_WORK TASK_.
Only the number is wanted: state how many lines of the data below contain the word "INTO".

Edit tracking data
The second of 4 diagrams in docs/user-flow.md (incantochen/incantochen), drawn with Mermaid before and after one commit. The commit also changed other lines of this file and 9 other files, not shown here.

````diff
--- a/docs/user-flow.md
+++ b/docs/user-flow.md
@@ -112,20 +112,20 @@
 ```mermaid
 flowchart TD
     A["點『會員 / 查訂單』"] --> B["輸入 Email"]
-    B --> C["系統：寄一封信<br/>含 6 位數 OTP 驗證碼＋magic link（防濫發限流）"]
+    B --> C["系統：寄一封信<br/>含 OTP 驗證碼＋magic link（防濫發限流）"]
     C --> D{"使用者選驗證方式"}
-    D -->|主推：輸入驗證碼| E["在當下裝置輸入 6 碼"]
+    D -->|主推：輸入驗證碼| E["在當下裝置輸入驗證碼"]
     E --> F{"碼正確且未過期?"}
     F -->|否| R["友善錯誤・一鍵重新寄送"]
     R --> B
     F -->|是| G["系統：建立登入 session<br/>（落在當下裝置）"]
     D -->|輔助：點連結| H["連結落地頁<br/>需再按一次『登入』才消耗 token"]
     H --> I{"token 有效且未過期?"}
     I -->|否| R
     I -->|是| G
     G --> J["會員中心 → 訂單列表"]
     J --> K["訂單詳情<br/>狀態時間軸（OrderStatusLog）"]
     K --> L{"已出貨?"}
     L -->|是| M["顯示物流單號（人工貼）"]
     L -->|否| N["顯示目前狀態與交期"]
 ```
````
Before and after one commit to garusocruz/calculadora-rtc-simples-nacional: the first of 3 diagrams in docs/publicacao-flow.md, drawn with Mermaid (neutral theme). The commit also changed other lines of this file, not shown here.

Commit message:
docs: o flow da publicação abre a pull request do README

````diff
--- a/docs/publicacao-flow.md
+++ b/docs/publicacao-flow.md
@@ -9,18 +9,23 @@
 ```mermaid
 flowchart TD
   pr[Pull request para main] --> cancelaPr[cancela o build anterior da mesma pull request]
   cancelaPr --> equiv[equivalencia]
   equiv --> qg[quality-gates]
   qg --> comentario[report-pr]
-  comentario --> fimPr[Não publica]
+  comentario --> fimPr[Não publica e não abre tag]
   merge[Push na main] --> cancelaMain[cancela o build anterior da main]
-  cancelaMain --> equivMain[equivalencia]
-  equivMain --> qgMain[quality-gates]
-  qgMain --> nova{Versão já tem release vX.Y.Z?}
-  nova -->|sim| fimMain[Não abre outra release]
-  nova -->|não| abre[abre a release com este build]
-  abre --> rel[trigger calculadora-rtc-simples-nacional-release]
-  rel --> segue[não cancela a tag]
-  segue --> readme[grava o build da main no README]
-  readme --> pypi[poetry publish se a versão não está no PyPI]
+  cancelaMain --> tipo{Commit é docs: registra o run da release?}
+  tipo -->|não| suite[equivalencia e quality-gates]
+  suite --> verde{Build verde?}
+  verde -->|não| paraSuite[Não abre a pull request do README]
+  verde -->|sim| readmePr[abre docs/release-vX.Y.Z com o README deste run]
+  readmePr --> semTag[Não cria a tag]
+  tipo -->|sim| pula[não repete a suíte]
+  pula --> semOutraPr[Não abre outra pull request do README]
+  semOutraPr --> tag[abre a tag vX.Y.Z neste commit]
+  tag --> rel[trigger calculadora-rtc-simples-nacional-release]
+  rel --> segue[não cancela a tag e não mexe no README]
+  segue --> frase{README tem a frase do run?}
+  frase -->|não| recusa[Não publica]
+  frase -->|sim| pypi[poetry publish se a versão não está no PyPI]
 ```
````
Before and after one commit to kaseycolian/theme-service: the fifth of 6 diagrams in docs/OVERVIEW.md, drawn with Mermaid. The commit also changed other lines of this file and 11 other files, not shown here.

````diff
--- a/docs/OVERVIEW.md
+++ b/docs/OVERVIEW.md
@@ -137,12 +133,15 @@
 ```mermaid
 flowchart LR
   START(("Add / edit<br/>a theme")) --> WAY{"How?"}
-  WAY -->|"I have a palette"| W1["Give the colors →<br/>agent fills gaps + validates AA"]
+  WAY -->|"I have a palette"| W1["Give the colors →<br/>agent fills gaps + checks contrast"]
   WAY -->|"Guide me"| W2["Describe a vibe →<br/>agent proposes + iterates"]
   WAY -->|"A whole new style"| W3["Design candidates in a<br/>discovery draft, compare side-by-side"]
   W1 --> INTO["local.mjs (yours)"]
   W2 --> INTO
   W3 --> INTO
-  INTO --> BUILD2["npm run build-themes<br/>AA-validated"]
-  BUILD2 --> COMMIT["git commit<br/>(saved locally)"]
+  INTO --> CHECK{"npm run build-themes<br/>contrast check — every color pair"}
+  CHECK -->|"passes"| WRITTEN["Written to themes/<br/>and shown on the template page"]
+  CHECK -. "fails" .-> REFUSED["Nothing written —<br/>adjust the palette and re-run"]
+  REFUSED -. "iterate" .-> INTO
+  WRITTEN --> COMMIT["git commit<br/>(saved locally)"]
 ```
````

_YOUR RESPONSE_.
6